'The Louise Michel' by Banksy (after), 2020
Based on the artist's Mediterranean rescue ship The Louis Michel by Post Modern Vandal.
Sold out blue deckled variant.
13 x 17 Inches
Screen print on museum quality 308gsm Hahnemühle fine art paper.
Limited Edition of 85 (RARE Printer's Proof #PP)
Special hand-stamped artist signature in gold.
Hand-embossed and hand-numbered by Post Modern Vandal.
Also includes Certificate of Authenticity with Unique QR Verification System decal.
ABOUT THE ART
In perhaps his most ambitious activist gesture yet, the anonymous British street artist funds a rescue boat to save refugees stranded on the Mediterranean Sea.

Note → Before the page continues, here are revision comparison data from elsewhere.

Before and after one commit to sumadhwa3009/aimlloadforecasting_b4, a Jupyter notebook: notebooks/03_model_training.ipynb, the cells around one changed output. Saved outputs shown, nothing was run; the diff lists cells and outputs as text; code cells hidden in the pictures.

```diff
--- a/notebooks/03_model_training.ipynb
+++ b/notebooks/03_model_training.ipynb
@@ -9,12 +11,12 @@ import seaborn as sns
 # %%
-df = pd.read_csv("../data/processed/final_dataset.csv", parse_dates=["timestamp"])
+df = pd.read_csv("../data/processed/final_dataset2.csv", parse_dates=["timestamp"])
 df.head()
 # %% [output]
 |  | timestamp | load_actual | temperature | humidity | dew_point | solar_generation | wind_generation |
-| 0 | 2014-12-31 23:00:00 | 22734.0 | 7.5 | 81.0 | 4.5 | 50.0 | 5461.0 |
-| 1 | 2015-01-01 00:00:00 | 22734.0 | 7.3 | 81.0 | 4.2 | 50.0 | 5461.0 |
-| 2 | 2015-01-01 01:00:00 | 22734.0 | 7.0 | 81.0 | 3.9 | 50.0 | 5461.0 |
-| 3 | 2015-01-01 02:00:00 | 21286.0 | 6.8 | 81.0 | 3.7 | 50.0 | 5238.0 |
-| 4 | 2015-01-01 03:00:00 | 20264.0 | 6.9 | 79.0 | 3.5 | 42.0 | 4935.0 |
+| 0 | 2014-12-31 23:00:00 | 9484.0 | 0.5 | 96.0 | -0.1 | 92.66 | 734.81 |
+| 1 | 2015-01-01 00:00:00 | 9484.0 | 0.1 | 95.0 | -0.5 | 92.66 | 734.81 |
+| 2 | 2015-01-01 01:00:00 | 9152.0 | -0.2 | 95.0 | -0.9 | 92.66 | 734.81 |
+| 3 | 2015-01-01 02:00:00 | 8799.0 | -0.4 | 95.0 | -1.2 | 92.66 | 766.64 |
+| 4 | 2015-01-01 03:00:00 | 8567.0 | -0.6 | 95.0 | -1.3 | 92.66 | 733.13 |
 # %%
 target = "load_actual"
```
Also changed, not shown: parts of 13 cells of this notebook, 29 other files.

This year alone, more than 19,500 migrants have successfully fled war-torn Libya, embarking on a risky voyage across the Mediterranean Sea on cramped lifeboats to reach European entry points in Italy and Malta. Unfortunately, not every migrant makes it—according to the International Organization for Migration, Libyan authorities have intercepted more than 7,600 escapees, who then face persecution and human rights violations at detention camps upon their return. The coronavirus has only made matters worse, causing a 149 percent uptick in migrant arrivals on Italian shores.

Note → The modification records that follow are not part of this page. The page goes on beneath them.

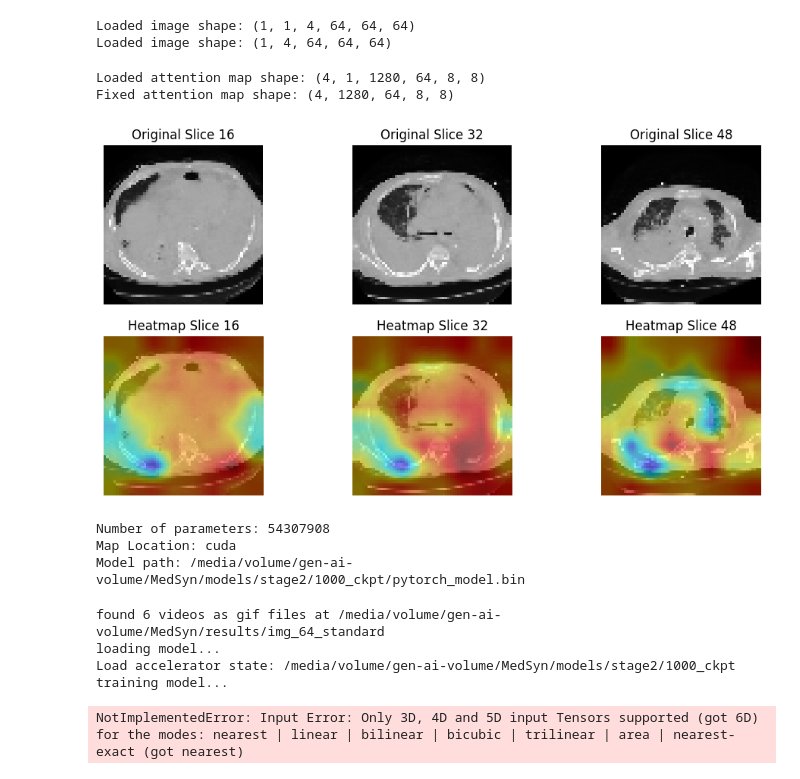
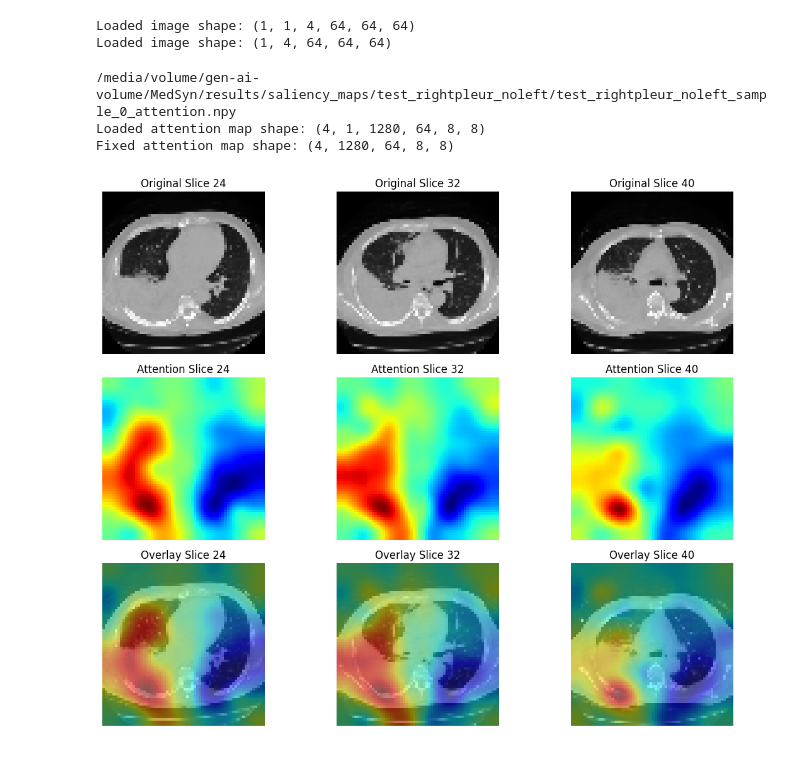
Before and after one commit to cmudig/MedsynBackend, a Jupyter notebook: src/Saliency.ipynb, the cells around one changed output. Saved outputs shown, nothing was run; the diff lists cells and outputs as text; code cells hidden in the pictures.

```diff
--- a/src/Saliency.ipynb
+++ b/src/Saliency.ipynb
@@ -40,9 +29,10 @@ import numpy as np
 import os
 import matplotlib.pyplot as plt
 import cv2
+import matplotlib.cm as cm
 
-generated_filename = "test_k3_sample_0.npy"
-output_folder = "/media/volume/gen-ai-volume/MedSyn/results/img_64_standard"
+generated_filename = "test_rightpleur_noleft_sample_0.npy"
+output_folder = "/media/volume/gen-ai-volume/MedSyn/results/img_64_standard/test_rightpleur_noleft"
 image_path = os.path.join(output_folder, generated_filename)
 
 generated_image = np.load(image_path)  # Shape: (C, D, H, W) or (C, num_slices, height, width)
@@ -57,8 +47,10 @@ Loaded image shape: (1, 1, 4, 64, 64, 64)
 Loaded image shape: (1, 4, 64, 64, 64)
 # %%
 # Define attention map path (modify filename if needed)
-attention_map_filename = "test_k3_sample_0_attention.npy"  # Change if necessary
-attention_map_path = os.path.join(output_folder, attention_map_filename)
+attention_output_folder = "/media/volume/gen-ai-volume/MedSyn/results/saliency_maps/test_rightpleur_noleft"
+attention_map_filename = "test_rightpleur_noleft_sample_0_attention.npy"  # Change if necessary
+attention_map_path = os.path.join(attention_output_folder, attention_map_filename)
+print(attention_map_path)
 
 # Load the attention maps
 if os.path.exists(attention_map_path):
@@ -75,5 +67,6 @@ else:
     print("Attention maps not found! Make sure they were saved.")
     attention_maps = None
 # %% [output]
+/media/volume/gen-ai-volume/MedSyn/results/saliency_maps/test_rightpleur_noleft/test_rightpleur_noleft_sample_0_attention.npy
 Loaded attention map shape: (4, 1, 1280, 64, 8, 8)
 Fixed attention map shape: (4, 1280, 64, 8, 8)
@@ -121,43 +100,56 @@ def overlay_attention_on_slice(image_slice, attention_slice, alpha=0.5):
 # %%
 # Select slices for visualization
 num_slices = generated_image.shape[2]  # Depth of the image (D)
-selected_slices = [num_slices // 4, num_slices // 2, 3 * num_slices // 4]  # Select three slices
+selected_slices = [24, num_slices // 2, 40]  # Select three slices
 
-plt.figure(figsize=(12, 6))
+plt.figure(figsize=(12, 9))
 
 for i, slice_idx in enumerate(selected_slices):
     original_slice = generated_image[0, :, slice_idx, :, :]  # Extract original image slice
 
     # Ensure grayscale shape (H, W)
     if len(original_slice.shape) > 2:
         original_slice = original_slice[0]  # Take the first channel if multi-channel
 
     # Extract and process attention slice
     attention_slice = attention_maps[:, 0, slice_idx, :, :].mean(axis=0)  # Average across attention heads
+
+    # ⚠️ Ensure the attention slice is squeezed properly to avoid errors
     if len(attention_slice.shape) > 2:
-        attention_slice = attention_slice.squeeze()  # Ensure grayscale
+        attention_slice = attention_slice.squeeze()
 
-    # Overlay attention
-    overlay = overlay_attention_on_slice(original_slice, attention_slice)
+    # Resize attention map to match original image dimensions (64x64)
+    attention_slice_resized = cv2.resize(attention_slice, (64, 64), interpolation=cv2.INTER_CUBIC)
+    attention_slice_resized = np.flipud(attention_slice_resized)  # Flip upside down
+
     # Flip images upside down
     original_slice = np.flipud(original_slice)
-    attention_slice = np.flipud(attention_slice)
-    overlay = np.flipud(overlay)
+    # attention_slice_resized = np.flipud(attention_slice_resized)
+    # Overlay attention
+    overlay = overlay_attention_on_slice(original_slice, attention_slice_resized)
 
     # ✅ Display Original Image & Heatmap Side by Side
-    plt.subplot(2, len(selected_slices), i + 1)
+    plt.subplot(3, len(selected_slices), i + 1)
     plt.imshow(original_slice, cmap="gray")
     plt.title(f"Original Slice {slice_idx}")
     plt.axis("off")
 
-    plt.subplot(2, len(selected_slices), i + 1 + len(selected_slices))
-    plt.imshow(overlay, cmap="gray")
-    plt.title(f"Heatmap Slice {slice_idx}")
+    # ✅ Display Heatmap
+    plt.subplot(3, len(selected_slices), i + 1 + len(selected_slices))
+    plt.imshow(attention_slice_resized, cmap="jet")
+    plt.title(f"Attention Slice {slice_idx}")
     plt.axis("off")
 
+    # ✅ Display Overlay
+    plt.subplot(3, len(selected_slices), i + 1 + 2 * len(selected_slices))
+    plt.imshow(overlay, cmap="gray")
+    plt.title(f"Overlay Slice {slice_idx}")
+    plt.axis("off")
+
+plt.tight_layout()
 plt.show()
 # %% [output]
-[figure, old version]
+[figure, new version]
 # %%
 from stage2 import run_diffusion_2
 import accelerate
@@ -166,14 +158,5 @@ accelerate.state.AcceleratorState._shared_state.clear() # dirty hack to reset ac
 run_diffusion_2(input_folder="/media/volume/gen-ai-volume/MedSyn/results/img_64_standard",
                         output_folder="/media/volume/gen-ai-volume/MedSyn/results/img_256_standard",
                         model_folder="/media/volume/gen-ai-volume/MedSyn/models/stage2",
-                        filename="test_k3.npy",
+                        filename="test_rightpleur_noleft.npy",
                         num_series_exists=0)
-# %% [output]
-Number of parameters: 54307908
-Map Location: cuda
-Model path: /media/volume/gen-ai-volume/MedSyn/models/stage2/1000_ckpt/pytorch_model.bin
-found 6 videos as gif files at /media/volume/gen-ai-volume/MedSyn/results/img_64_standard
-loading model...
-Load accelerator state: /media/volume/gen-ai-volume/MedSyn/models/stage2/1000_ckpt
-training model...
-NotImplementedError: Input Error: Only 3D, 4D and 5D input Tensors supported (got 6D) for the modes: nearest | linear | bilinear | bicubic | trilinear | area | nearest-exact (got nearest)
```
Also changed, not shown: parts of 6 cells of this notebook, 3 other files.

Sea Watch, a German NGO that patrols the Mediterranean to rescue migrants, often embarks on search-and-rescue missions. Aiding its recent migration efforts is a bright pink motor yacht commissioned by Banksy, who has long championed social causes beyond his politically tinged street murals. The anonymous British artist first announced his intention to purchase a migrant rescue boat this past fall, and ended up acquiring a former French Navy vessel, named Louise Michel after the French feminist anarchist, using proceeds from recent sales of artworks about the migrant crisis. After learning that Italian authorities impounded a ship helmed by Pia Klemp, a German biologist and Sea Watch captain who recently made headlines after an online petition protested her potential 20-year prison sentence for rescuing more than 1,000 migrants from the Mediterranean, Banksy offered to replace it.

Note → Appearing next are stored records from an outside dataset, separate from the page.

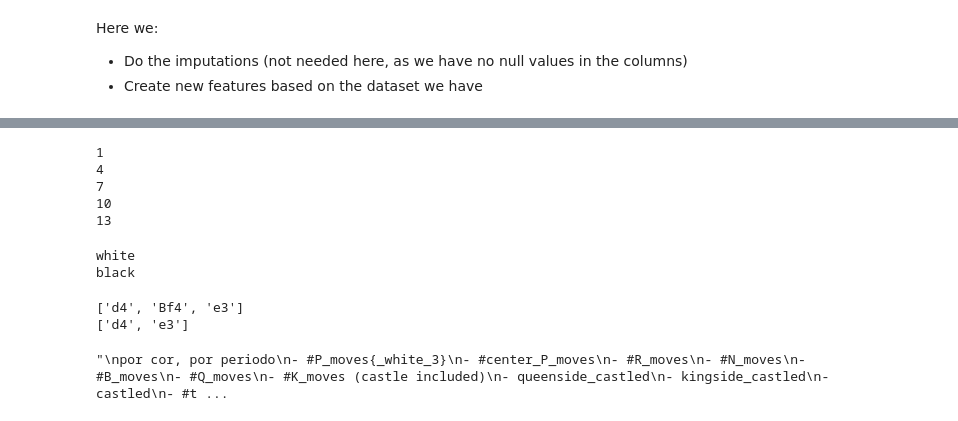
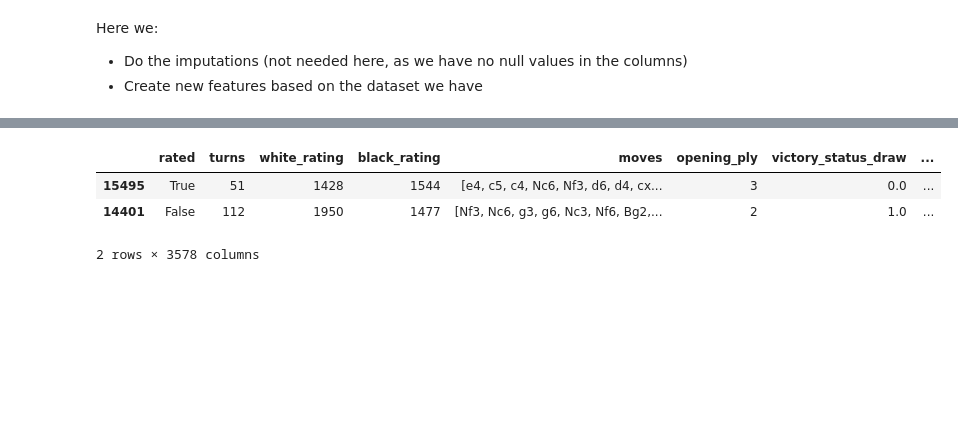
Before and after one commit to mpereiramoretti/lichess-games-prediction, a Jupyter notebook: 0. EDA/0.1 Selecting the variables.ipynb, the cells around one changed output, grey strips where cells are left out. Cells and saved outputs as stored; diff of their text form; code cells hidden in the pictures; blank space fills up the shorter version.

```diff
--- a/0. EDA/0.1 Selecting the variables.ipynb
+++ b/0. EDA/0.1 Selecting the variables.ipynb
@@ -532,53 +429,0 @@ True
-# %%
-for move_count in range(1, 15, 3):
-    print(move_count)
-# %% [output]
-1
-4
-7
-10
-13
-# %%
-for color in ["white", "black"]:
-    print(color)
-# %% [output]
-white
-black
-# %%
-pieces = ["R", "N", "B", "Q", "K"]
-columns = ["a", "b", "c", "d", "e", "f", "g", "h"]
-
-moves = match.str.split(" ").to_list()[0]
-white_moves = turns[::2]
-black_moves = turns[1::2]
-
-# move 3
-white_move3 = white_moves[0:3]
-print(white_move3)
-P_moves_white_move3 = [move for move in white_move3 if move.startswith(tuple(columns))]
-qtt_P_moves_white_move3 = len(P_moves_white_move3)
-
-'''
-por cor, por periodo
-- #P_moves{_white_3}
-- #center_P_moves
-- #R_moves
-- #N_moves
-- #B_moves
-- #Q_moves
-- #K_moves (castle included)
-- queenside_castled
-- kingside_castled
-- castled
-- #takes
-- #checks
-- #queen_sided_moves (moves between 'a' and 'd' files (included))
-- #king_sided_moves (moves between 'e' and 'h' files (included))
-- #centered_moves (moves between 'c' and 'f' files (included))
-
-Suggestions: Change notation to PxC ==> take into account the material
-'''
-# %% [output]
-['d4', 'Bf4', 'e3']
-['d4', 'e3']
-"\npor cor, por periodo\n- #P_moves{_white_3}\n- #center_P_moves\n- #R_moves\n- #N_moves\n- #B_moves\n- #Q_moves\n- #K_moves (castle included)\n- queenside_castled\n- kingside_castled\n- castled\n- #t ...
@@ -602,0 +430,7 @@ fe = FeatureEngineering()
+# %%
+X_new
+# %% [output]
+|  | rated | turns | white_rating | black_rating | moves | opening_ply | victory_status_draw | ... |
+| 15495 | True | 51 | 1428 | 1544 | [e4, c5, c4, Nc6, Nf3, d6, d4, cx... | 3 | 0.0 | ... |
+| 14401 | False | 112 | 1950 | 1477 | [Nf3, Nc6, g3, g6, Nc3, Nf6, Bg2,... | 2 | 1.0 | ... |
+2 rows × 3578 columns
```
Also changed, not shown: parts of 32 cells of this notebook.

According to The Guardian, Klemp initially thought Banksy’s offer was a joke. “I’ve read about your story in the papers. You sound like a badass,” he wrote in an email. “I am an artist from the UK and I’ve made some work about the migrant crisis. Obviously I can’t keep the money. Could you use it to buy a new boat or something?” Klemp then assembled a team of ten anti-fascist, anti-racist activists to spearhead the Louise Michel, which discreetly set sail from the Spanish seaport of Burriana on August 18 to rescue 89 distressed migrants stranded on a rubber dinghy in the middle of the Mediterranean. Banksy’s involvement in the mission has been limited to providing financial support.